At home in Bukidnon, it was already raining in earnest. I asked the van driver to enter the gate as I couldn’t jump over the water flowing over the canal. You see, to get to my driveway from the highway, one had to cross a culvert which had sunk many years before due to continuous road grading. So in effect, it itself had become a shallow canal. Likewise, our garage, which is on a downward slope from the driveway, was already brimming with about 1 cm of water.
In the midst of despair and heartbreak, we come across stories of hope and selfless giving. Let me tell you a few:
Story #3: Pigs Can Swim! (and other stories)
There is the young man who, after losing practically his whole family to the flood (five nieces and nephews died, while two are still missing), chose to return to the site of his tragedy to help other people. The boy in this picture was rescued from a mango tree.

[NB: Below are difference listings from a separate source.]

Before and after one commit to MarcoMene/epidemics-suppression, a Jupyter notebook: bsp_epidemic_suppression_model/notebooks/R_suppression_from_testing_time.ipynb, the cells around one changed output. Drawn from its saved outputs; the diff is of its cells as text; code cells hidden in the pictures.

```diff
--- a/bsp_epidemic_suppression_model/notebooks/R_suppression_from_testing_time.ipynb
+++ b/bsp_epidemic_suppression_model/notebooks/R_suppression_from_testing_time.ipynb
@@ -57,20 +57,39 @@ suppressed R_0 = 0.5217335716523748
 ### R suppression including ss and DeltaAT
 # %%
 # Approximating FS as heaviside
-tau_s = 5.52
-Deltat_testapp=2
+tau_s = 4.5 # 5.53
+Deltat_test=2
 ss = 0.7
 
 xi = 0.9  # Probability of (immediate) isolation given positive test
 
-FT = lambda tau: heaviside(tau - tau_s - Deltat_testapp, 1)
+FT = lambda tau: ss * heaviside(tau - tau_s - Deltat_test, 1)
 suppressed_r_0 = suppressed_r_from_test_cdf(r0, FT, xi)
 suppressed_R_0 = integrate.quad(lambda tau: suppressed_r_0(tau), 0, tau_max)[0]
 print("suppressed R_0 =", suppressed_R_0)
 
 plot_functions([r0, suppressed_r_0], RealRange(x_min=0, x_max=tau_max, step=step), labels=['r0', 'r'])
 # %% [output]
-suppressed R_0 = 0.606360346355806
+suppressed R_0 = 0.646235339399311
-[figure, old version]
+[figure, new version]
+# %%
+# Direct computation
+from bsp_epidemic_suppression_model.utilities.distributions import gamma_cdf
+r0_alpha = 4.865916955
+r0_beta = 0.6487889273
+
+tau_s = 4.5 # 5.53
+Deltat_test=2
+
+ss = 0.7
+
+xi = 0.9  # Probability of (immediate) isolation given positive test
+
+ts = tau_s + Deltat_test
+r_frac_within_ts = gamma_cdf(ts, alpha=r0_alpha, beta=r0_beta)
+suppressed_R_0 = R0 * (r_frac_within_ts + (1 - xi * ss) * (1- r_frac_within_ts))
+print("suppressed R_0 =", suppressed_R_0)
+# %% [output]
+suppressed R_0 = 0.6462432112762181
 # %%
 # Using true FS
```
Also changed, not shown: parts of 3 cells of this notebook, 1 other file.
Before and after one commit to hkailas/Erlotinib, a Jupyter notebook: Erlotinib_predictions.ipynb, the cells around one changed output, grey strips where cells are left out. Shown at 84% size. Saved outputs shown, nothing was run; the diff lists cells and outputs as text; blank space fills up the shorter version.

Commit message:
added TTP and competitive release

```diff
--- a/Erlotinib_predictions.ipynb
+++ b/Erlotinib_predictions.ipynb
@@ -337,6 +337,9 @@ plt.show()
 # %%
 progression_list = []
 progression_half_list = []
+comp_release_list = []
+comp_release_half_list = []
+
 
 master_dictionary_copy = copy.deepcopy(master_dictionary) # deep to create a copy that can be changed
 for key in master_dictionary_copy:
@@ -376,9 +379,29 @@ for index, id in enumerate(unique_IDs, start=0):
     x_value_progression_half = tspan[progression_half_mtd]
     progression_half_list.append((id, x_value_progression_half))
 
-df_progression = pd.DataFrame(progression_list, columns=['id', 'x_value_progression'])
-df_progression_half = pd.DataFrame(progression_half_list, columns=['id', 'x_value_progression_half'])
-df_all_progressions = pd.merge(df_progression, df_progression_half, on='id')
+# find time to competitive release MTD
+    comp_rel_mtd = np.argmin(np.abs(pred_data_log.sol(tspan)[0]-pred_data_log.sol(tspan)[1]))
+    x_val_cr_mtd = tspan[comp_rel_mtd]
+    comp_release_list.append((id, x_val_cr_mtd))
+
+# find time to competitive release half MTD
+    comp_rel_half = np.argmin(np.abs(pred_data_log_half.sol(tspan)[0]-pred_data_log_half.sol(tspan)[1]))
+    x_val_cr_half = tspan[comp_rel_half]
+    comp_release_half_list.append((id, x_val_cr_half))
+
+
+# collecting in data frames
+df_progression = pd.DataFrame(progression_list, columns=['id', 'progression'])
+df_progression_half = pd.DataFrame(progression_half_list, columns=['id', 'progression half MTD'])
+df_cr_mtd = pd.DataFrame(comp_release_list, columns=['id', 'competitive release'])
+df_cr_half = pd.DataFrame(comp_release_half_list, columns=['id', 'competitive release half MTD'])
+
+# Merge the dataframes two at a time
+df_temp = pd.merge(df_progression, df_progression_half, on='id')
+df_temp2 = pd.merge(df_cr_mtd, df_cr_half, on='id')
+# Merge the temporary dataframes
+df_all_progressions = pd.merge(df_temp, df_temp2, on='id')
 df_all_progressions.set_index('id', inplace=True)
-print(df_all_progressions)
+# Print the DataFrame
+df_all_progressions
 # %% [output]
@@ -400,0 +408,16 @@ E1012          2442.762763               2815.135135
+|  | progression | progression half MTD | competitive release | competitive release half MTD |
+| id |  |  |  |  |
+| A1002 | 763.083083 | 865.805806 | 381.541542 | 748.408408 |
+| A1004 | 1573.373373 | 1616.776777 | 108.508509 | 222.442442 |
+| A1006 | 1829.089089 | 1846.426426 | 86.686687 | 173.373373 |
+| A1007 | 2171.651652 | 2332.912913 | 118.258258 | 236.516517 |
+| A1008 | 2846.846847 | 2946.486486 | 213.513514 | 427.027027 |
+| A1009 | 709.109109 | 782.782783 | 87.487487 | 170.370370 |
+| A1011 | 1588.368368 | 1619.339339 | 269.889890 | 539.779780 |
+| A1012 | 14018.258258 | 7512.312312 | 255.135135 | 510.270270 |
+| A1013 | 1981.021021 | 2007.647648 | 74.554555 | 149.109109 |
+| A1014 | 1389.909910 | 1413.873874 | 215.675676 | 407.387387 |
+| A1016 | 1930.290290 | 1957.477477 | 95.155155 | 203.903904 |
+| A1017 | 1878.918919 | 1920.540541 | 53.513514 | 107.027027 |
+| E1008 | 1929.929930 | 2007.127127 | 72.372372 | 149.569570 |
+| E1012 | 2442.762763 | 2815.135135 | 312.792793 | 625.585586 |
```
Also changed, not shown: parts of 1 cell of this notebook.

And then did you hear about the 6-year-old girl who was rescued in Camiguin after two whole days at sea? She doesn’t know how she got there, except that when the flood waters rose, all she did was “I rode a pig.”
Posted by my friend, Eper, on Facebook: “Malaybalay city. A group of teenagers approached us and asked if they can still donate for the sendong victims. (St. John’s has been a drop off center for donations in Malaybalay.) The money they donated came from their caroling. Also last week, a group of students from St. James went around to carol and bought canned goods and bottled water from the earnings. These they donated for the victims of the flood.”
“SIX dump trucks containing P2 million worth of groceries were sent by the Davao City Government to the cities of Cagayan de Oro and Iligan Tuesday, along with four other vehicles to complete a ten-vehicle convoy. The remaining P2 million will be in cash.” — From the People of Davao City
These are stories that keep us going. They are the ones that fuel our desire to help, to give and to pray for blessings. It hasn’t rained since that fateful night, though there are forecasts of another impending storm following the same path as Sendong — I like to believe that it is a result of the whole city praying collectively or privately, but fervently that the low pressure area will just pass.
Still, relief centers call for help — for medicines, banigs (straw mats), blankets, and volunteers. Feeding Programs that move around the affected areas continue to require ingredients and funds for fuel. And of course, we cannot mention all the names of those computer addicts on Facebook and Twitter, who, for one reason or other, cannot donate or volunteer directly to the relief efforts, but instead, take the information posts of others and REPOST them to help disseminate updates. You, along with the thousands of volunteers and donors, are the true heroes in this calamity.
May God Bless you and yours this Christmas and may you enjoy a Wondrously Progressive New Year!
Do you want to help? Follow this link for information: http://bit.ly/helpcdo. Thank you very much!